**PROBLEM DESCRIPTION**
Out of the records below, copy all lines in which the word "https" occurs.

- - - - -

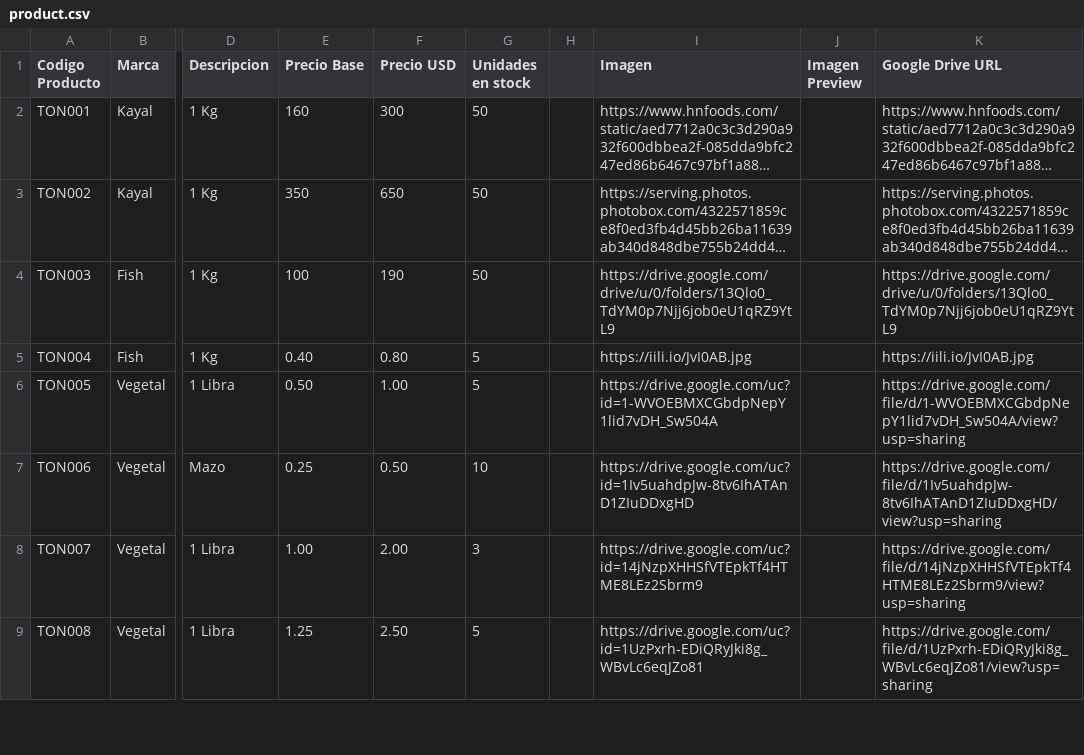
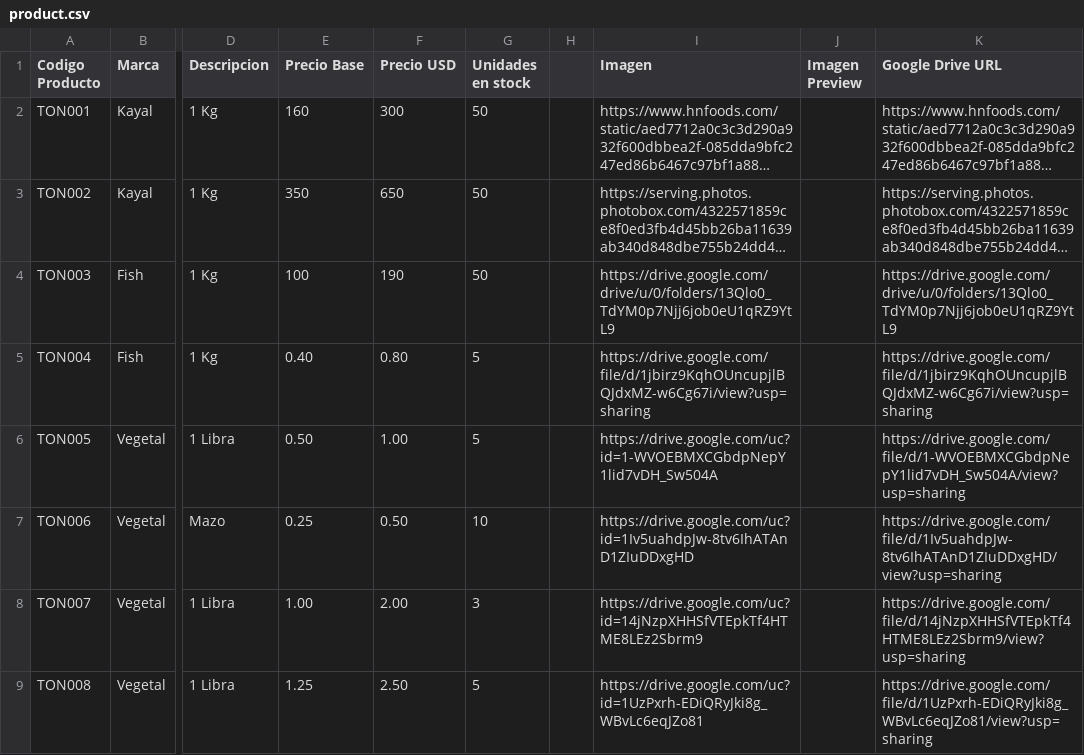
Before and after one commit to jishnuram/ohoi, a CSV file: product.csv, drawn as a sheet; only a part is shown, gaps mark what is left out; long unchanged cells end in …; the diff names each change by its address in the sheet, - before the commit and + after, or states it on an @@ line.

Commit message:
Update product.csv

```diff
--- a/product.csv
+++ b/product.csv
-I5 (Imagen): https://iili.io/JvI0AB.jpg
+I5 (Imagen): https://drive.google.com/file/d/1jbirz9KqhOUncupjlBQJdxMZ-w6Cg67i/view?usp=sharing
-K5 (Google Drive URL): https://iili.io/JvI0AB.jpg
+K5 (Google Drive URL): https://drive.google.com/file/d/1jbirz9KqhOUncupjlBQJdxMZ-w6Cg67i/view?usp=sharing
```
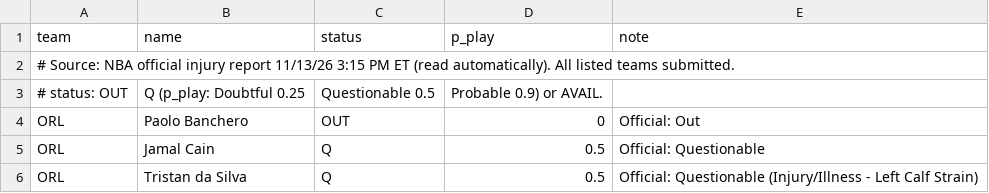
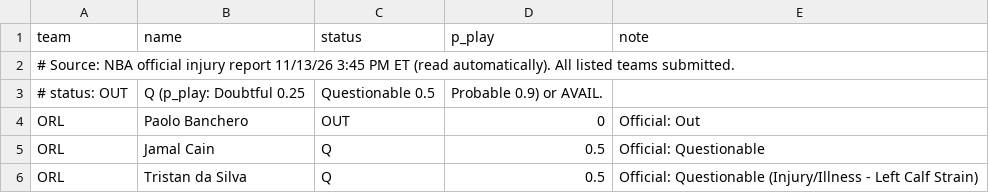
Before and after one commit to HeyShawtty/nba-quant-desk, a CSV file: overrides/injuries_2026-11-13.csv, drawn as a sheet; only a part is shown.

```diff
--- a/overrides/injuries_2026-11-13.csv
+++ b/overrides/injuries_2026-11-13.csv
@@ -1,3 +1,3 @@
 team,name,status,p_play,note
-# Source: NBA official injury report 11/13/26 3:15 PM ET (read automatically). All listed teams submitted.
+# Source: NBA official injury report 11/13/26 3:45 PM ET (read automatically). All listed teams submitted.
 # status: OUT, Q (p_play: Doubtful 0.25, Questionable 0.5, Probable 0.9) or AVAIL.
```
Also changed, not shown: data/static/lines_2627.csv, predictions/pred_2026-11-13.csv, 1 other file.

- - - - -

**SOLUTION**
-I5 (Imagen): https://iili.io/JvI0AB.jpg
+I5 (Imagen): https://drive.google.com/file/d/1jbirz9KqhOUncupjlBQJdxMZ-w6Cg67i/view?usp=sharing
-K5 (Google Drive URL): https://iili.io/JvI0AB.jpg
+K5 (Google Drive URL): https://drive.google.com/file/d/1jbirz9KqhOUncupjlBQJdxMZ-w6Cg67i/view?usp=sharing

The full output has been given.